Stored data START

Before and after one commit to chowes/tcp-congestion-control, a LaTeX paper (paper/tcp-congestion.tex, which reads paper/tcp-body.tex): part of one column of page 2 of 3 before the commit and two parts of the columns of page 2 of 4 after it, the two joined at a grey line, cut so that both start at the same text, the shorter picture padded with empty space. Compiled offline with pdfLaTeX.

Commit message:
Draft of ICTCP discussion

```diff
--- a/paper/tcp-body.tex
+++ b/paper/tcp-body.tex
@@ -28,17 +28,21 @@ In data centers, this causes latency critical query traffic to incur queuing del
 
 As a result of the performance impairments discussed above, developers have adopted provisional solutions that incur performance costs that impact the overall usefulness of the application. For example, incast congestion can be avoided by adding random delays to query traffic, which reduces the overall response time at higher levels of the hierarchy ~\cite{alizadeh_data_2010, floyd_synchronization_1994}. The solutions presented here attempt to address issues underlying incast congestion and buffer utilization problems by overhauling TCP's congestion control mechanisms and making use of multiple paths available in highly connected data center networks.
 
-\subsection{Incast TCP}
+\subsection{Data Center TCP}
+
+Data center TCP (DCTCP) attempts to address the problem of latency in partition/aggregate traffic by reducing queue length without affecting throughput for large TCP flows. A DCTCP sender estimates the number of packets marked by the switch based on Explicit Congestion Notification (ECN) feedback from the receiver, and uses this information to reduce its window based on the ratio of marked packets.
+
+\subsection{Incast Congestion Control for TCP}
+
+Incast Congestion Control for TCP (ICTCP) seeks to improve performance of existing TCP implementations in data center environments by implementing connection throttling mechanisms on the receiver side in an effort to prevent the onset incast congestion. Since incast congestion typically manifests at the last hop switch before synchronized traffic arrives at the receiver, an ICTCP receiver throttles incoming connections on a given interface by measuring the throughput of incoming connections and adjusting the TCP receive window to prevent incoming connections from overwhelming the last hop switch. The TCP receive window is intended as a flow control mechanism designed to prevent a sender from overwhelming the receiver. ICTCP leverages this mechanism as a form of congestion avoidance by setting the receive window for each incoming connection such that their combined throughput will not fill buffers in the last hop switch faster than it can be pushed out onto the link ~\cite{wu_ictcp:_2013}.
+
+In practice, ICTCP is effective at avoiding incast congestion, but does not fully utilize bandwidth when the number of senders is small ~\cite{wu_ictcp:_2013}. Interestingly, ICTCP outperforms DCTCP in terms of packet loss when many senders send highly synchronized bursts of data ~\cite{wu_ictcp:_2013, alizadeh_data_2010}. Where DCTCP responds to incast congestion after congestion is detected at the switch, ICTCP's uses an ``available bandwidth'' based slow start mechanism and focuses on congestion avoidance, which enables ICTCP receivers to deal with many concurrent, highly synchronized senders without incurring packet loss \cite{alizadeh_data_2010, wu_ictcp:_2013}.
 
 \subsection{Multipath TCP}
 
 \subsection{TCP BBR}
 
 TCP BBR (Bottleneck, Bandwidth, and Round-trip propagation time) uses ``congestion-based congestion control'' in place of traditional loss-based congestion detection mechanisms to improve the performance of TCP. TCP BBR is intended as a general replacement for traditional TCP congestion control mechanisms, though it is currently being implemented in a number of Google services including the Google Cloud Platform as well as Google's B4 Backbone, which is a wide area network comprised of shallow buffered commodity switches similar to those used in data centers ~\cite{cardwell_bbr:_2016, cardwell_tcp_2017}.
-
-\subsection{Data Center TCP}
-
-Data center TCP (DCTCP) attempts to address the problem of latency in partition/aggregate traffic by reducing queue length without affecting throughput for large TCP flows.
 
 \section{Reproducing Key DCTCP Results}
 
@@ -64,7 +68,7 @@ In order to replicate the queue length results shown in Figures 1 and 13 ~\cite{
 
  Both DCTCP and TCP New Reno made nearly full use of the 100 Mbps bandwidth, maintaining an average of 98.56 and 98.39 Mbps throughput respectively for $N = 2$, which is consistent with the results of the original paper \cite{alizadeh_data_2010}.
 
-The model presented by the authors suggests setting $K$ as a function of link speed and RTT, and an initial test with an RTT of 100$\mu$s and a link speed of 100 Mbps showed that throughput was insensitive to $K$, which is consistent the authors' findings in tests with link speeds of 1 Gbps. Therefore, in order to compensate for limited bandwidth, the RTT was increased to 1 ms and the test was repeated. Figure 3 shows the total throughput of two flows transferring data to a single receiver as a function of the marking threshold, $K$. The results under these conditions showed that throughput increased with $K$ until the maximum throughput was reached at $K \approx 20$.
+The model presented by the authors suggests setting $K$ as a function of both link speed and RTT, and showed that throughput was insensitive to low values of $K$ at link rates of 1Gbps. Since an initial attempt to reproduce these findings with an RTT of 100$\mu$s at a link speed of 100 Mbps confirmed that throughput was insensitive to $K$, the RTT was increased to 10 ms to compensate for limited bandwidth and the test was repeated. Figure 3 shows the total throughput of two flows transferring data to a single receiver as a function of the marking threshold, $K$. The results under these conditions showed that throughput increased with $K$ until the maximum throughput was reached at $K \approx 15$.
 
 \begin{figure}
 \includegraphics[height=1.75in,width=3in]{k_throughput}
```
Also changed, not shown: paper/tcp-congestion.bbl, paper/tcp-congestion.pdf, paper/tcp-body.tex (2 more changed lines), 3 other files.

Stored data END
Stored data START

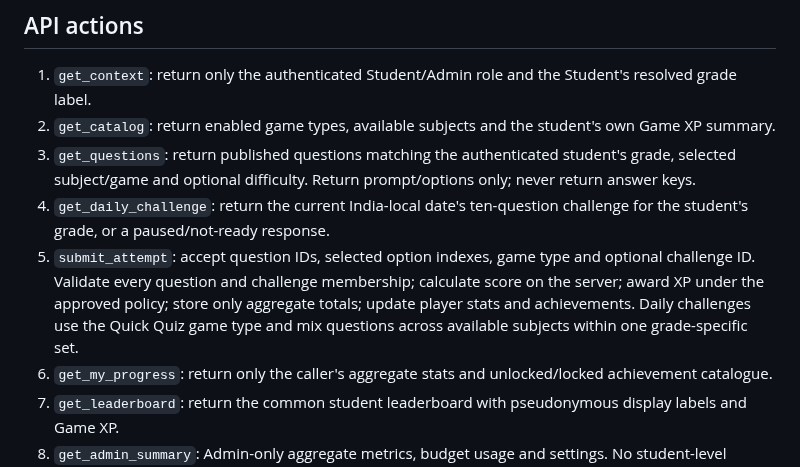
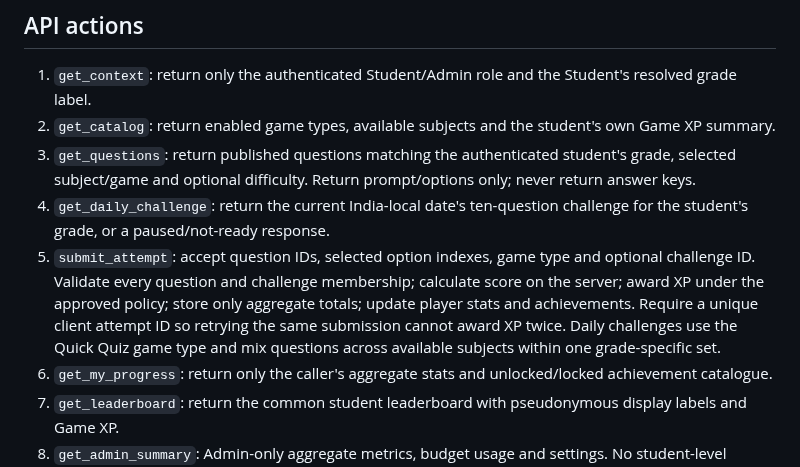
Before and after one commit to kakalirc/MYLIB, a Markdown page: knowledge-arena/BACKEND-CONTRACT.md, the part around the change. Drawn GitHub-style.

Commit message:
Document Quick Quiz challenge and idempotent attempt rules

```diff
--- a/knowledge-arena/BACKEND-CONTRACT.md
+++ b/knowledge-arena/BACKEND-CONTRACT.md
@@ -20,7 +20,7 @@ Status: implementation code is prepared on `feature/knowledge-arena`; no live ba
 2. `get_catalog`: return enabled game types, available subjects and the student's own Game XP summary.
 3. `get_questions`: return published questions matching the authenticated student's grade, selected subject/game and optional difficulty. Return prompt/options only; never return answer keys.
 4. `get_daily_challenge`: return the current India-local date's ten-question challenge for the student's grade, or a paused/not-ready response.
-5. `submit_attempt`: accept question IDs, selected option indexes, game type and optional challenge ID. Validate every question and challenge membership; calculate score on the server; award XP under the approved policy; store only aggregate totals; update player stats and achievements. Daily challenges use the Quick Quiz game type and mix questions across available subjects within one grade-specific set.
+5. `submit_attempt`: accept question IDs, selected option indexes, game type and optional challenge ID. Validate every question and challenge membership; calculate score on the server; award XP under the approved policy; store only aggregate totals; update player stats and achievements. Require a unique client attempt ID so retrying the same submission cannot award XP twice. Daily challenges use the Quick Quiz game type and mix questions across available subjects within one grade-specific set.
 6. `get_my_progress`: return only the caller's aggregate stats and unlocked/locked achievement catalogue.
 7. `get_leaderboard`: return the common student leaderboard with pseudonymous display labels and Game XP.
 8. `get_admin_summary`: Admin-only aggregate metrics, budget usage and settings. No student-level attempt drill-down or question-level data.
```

Stored data END

What you are asked to do:
In the records above, which lines hold the string "body"? Copy each one.

Finished task:
Before and after one commit to chowes/tcp-congestion-control, a LaTeX paper (paper/tcp-congestion.tex, which reads paper/tcp-body.tex): part of one column of page 2 of 3 before the commit and two parts of the columns of page 2 of 4 after it, the two joined at a grey line, cut so that both start at the same text, the shorter picture padded with empty space. Compiled offline with pdfLaTeX.
--- a/paper/tcp-body.tex
+++ b/paper/tcp-body.tex
Also changed, not shown: paper/tcp-congestion.bbl, paper/tcp-congestion.pdf, paper/tcp-body.tex (2 more changed lines), 3 other files.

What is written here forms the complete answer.